As educators from a public higher-educational institution endeavouring to provide equitable learning opportunities, how do we, through spatial design education, relate to first-year students with an awareness of differences in student ’readiness’ impacted by schooling opportunities? What role can spatial design exercises play in alleviating these discrepancies while engaging all students in the first-year studio?
This paper focuses on first-year spatial design students and the design exercises In your Hands and Self-Portrait. These introductory design briefs focus on the development of students’ three-dimensional spatial design skills with awareness of the impact of students’ school subjects on studio outputs. In your Hands requires the creation of a support with wire for stone using stone, wire and pliers. Thereafter follows a group discussion, reflection and iteration. Self-Portrait requires the creation of a three-dimensional self-portrait of the inner and outer being using wire and thereafter, a projected shadow drawing of the portrait using light while drawing with graphite on paper. A selection of projects conducted by first-year spatial design students of architecture, interior architecture and landscape architecture in 2017 at the Department of Architecture, University of Pretoria has been documented.

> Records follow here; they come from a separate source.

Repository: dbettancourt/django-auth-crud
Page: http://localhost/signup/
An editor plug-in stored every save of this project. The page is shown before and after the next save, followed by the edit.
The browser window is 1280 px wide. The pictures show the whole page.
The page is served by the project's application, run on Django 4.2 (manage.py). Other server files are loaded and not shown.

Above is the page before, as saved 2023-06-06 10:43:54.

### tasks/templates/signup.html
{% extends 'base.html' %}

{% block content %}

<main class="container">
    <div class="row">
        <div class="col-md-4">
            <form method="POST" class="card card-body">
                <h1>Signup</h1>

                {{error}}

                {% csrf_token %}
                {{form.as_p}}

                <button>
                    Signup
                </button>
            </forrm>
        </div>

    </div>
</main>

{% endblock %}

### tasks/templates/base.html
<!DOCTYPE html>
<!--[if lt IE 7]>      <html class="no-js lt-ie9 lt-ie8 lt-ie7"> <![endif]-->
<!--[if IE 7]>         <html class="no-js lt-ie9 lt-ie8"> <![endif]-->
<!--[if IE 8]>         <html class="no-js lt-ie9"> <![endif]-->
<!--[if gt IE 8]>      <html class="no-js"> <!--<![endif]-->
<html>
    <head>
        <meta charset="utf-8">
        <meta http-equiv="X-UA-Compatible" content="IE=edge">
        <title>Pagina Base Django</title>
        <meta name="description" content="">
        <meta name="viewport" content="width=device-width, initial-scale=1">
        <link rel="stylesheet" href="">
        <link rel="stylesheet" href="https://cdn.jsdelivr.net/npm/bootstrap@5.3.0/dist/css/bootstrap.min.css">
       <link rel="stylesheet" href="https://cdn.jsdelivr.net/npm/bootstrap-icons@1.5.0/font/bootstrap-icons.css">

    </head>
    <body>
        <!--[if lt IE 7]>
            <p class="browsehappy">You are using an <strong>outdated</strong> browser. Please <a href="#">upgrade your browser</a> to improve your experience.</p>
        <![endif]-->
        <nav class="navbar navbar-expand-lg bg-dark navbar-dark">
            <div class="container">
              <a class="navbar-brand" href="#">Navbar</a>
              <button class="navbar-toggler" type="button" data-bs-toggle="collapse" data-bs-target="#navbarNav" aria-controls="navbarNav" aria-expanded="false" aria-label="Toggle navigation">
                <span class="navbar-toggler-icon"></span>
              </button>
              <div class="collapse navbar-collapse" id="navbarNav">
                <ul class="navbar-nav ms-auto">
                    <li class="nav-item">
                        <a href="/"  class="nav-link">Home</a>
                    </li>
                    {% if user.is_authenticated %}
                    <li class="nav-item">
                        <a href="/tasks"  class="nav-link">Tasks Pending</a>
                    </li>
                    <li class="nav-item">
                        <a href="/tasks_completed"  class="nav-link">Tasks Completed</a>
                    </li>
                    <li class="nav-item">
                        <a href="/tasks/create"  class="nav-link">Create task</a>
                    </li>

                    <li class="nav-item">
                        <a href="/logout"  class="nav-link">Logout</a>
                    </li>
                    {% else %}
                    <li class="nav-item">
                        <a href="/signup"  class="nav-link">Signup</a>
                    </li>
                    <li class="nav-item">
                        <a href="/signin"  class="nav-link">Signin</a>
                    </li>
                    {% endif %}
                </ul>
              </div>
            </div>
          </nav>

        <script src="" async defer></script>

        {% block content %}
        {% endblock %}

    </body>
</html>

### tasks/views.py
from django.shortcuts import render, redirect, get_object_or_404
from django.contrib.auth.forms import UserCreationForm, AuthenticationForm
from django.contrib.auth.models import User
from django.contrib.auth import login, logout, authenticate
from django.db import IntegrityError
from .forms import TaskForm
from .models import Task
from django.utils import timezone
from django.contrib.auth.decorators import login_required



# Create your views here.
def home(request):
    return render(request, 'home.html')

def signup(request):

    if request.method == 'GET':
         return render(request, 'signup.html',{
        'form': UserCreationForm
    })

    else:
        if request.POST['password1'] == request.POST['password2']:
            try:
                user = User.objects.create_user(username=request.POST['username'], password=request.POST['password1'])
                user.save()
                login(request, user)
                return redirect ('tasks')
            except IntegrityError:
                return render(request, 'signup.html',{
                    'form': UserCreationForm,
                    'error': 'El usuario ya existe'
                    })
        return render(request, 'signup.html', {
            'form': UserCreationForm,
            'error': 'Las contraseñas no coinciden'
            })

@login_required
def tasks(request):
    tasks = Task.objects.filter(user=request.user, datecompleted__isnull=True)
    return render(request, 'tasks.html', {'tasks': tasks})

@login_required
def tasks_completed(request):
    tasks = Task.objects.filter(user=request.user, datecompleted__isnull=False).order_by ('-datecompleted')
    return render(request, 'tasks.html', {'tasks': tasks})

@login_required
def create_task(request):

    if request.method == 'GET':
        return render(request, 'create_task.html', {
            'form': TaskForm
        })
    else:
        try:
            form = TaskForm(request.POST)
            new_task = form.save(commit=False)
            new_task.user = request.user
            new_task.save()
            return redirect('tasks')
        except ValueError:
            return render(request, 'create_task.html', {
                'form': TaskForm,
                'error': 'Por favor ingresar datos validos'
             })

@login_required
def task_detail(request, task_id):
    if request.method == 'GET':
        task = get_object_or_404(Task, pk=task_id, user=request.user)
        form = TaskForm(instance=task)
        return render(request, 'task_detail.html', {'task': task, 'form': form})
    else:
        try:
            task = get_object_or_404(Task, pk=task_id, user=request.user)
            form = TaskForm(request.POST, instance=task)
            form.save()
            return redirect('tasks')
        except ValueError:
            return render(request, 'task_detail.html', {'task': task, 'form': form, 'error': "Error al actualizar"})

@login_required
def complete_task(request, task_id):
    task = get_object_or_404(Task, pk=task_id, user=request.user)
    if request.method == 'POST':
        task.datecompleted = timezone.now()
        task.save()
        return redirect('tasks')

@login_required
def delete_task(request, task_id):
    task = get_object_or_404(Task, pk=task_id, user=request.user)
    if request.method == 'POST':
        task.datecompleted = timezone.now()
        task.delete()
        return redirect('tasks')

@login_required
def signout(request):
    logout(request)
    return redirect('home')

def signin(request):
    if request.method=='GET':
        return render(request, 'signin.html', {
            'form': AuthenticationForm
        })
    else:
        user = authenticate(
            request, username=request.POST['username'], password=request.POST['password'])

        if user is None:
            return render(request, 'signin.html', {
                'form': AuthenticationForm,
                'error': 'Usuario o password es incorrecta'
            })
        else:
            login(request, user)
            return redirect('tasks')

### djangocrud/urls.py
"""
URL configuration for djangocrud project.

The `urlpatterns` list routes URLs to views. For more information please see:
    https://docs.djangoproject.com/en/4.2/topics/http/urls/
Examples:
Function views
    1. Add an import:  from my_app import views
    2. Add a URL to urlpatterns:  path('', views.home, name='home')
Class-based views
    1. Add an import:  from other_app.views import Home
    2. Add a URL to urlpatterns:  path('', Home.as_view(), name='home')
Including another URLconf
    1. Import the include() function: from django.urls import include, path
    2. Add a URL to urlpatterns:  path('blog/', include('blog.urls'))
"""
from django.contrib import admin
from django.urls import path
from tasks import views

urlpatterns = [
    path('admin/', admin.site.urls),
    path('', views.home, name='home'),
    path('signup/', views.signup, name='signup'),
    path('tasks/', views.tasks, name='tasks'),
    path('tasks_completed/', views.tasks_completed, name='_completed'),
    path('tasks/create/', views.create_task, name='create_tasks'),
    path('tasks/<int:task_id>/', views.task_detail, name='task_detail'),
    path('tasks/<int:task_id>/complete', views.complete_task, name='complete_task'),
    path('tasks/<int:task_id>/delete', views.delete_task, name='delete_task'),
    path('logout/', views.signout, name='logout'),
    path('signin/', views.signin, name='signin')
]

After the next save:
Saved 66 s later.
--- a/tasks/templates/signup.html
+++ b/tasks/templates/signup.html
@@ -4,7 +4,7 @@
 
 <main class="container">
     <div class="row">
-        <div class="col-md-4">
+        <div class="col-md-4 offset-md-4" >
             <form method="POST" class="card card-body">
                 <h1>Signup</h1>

With the focus of spatial design education in the first-year studio being on the development of three-dimensional design skills, differences in students’ schooling backgrounds played a reduced role in impacting project outcomes. The introduction of alternative media, stone and wire, to which most students had limited exposure, provides an even playing field. Communalism as a means of learning together was explored through group discussion and iteration of the exercise, providing students an opportunity for self-review and improvement in their approach. Self-Portrait allows a reflection of self-understanding in a three-dimensional format. The shadow projection reinforce the role of two-dimensional drawings as representational of three-dimensional spatial products as a key skill to spatial design practice which redefines the two-dimensional drawing from being an artistic output to becoming a representational image.
The two exercises provide a relevant discussion as introductory exercises focusing on skills development in the spatial design fields through the three-dimensional. This approach allows a fairer learning opportunity for students regardless of their school subjects, which could have enhanced their skills in visual literacy. This is a worthwhile case study for spatial design educators in the context of the call for decolonised education.
spatial design education, spatial design exercises, studio learning, three-dimensional, two-dimensional